[Stored data entries]
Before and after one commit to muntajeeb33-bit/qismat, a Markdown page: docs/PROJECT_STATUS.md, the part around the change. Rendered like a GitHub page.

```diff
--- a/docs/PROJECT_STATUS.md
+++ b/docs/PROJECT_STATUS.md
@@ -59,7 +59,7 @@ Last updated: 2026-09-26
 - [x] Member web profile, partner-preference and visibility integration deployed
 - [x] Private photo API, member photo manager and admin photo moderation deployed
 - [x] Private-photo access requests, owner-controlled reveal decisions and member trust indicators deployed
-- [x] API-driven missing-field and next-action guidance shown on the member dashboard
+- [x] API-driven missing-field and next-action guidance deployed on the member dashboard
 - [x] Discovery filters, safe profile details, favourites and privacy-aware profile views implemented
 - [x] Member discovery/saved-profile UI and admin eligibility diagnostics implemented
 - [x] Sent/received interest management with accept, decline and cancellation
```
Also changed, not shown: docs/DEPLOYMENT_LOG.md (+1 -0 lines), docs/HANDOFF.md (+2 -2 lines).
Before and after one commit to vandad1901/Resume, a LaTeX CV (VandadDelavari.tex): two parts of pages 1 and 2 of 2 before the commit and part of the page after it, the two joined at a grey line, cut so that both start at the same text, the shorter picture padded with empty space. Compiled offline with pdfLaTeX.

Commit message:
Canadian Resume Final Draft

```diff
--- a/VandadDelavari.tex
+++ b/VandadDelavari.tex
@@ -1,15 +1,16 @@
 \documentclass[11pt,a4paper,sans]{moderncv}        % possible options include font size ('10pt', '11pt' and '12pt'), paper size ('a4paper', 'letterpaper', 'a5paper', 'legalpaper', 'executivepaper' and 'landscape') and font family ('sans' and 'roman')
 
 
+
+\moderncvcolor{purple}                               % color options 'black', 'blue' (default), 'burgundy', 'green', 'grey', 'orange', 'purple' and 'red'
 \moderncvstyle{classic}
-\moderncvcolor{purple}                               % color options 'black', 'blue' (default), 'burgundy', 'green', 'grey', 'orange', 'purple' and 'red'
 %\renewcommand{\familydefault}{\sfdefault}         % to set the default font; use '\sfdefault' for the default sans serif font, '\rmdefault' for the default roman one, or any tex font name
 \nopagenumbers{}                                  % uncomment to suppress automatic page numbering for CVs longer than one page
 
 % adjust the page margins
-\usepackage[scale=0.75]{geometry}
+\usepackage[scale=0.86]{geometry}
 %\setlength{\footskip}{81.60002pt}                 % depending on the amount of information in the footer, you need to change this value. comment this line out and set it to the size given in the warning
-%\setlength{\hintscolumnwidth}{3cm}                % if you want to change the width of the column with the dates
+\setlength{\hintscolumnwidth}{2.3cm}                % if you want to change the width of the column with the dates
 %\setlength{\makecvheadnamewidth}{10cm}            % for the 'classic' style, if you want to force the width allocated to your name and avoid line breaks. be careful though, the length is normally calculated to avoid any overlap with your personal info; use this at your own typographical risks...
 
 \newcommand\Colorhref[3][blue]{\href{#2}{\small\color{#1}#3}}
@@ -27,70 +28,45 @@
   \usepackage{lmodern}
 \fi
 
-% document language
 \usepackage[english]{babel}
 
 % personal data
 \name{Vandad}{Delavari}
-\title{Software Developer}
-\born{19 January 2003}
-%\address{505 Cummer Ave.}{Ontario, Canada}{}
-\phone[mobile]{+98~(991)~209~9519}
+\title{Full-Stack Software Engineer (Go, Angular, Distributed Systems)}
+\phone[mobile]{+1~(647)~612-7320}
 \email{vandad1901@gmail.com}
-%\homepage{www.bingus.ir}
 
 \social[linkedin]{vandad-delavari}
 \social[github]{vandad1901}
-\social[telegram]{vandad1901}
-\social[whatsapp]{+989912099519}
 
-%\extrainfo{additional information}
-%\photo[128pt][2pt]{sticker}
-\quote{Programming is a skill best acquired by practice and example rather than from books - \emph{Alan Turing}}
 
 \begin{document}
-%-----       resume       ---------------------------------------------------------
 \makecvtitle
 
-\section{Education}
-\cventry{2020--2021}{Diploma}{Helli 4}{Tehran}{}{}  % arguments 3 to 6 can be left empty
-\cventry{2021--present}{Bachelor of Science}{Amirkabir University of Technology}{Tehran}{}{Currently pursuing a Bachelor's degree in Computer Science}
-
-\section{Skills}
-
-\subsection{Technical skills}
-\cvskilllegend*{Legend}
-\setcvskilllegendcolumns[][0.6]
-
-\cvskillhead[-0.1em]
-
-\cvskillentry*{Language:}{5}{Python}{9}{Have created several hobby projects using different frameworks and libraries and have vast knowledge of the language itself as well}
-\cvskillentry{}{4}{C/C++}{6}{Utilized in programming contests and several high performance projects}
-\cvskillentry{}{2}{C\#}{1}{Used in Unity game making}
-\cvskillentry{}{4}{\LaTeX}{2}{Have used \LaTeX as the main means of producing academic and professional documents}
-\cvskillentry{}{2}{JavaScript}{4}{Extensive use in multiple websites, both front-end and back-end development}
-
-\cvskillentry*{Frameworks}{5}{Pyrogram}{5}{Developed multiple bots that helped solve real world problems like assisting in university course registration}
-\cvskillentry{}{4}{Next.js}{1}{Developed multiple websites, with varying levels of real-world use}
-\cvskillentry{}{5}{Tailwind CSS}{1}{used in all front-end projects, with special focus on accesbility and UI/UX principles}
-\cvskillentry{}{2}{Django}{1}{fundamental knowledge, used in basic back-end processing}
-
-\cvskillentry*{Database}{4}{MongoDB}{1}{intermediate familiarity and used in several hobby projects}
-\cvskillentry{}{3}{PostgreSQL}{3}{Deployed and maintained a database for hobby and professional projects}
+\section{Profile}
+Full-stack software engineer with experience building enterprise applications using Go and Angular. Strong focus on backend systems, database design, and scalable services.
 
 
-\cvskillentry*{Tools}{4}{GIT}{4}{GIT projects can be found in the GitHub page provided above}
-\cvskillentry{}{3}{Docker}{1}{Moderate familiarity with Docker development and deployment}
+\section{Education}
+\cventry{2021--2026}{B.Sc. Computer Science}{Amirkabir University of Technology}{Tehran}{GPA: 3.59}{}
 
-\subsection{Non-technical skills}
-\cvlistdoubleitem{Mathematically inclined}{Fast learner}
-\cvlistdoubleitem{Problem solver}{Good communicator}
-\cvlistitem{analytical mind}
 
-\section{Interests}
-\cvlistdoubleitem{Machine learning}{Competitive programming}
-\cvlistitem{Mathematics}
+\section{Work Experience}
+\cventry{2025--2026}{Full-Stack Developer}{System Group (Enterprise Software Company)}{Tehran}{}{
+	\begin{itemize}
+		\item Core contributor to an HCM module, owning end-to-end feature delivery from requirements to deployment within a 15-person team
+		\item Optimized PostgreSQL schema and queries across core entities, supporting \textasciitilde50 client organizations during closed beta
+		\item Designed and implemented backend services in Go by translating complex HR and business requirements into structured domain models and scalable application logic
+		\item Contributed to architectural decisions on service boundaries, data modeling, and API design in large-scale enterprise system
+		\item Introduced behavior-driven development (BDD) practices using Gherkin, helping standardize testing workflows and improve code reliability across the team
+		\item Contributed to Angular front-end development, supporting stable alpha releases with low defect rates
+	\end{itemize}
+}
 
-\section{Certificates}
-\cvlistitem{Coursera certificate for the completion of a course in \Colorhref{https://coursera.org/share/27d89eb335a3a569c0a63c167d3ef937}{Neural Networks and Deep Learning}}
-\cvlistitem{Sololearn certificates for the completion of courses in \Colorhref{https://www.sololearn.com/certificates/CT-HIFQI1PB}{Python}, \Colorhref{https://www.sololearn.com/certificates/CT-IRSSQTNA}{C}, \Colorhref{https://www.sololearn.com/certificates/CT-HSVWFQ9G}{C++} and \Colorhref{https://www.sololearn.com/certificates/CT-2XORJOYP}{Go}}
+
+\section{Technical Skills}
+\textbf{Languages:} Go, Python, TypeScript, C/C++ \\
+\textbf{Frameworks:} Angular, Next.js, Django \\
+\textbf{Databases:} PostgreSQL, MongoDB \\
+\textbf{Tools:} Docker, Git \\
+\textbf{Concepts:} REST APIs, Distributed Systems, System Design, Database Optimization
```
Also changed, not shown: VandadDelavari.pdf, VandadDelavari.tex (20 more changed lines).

WHAT TO PRODUCE | When a line of the data above holds the string "cventry", count it, and reply with the resulting number only.

RESPONSE BOX | 4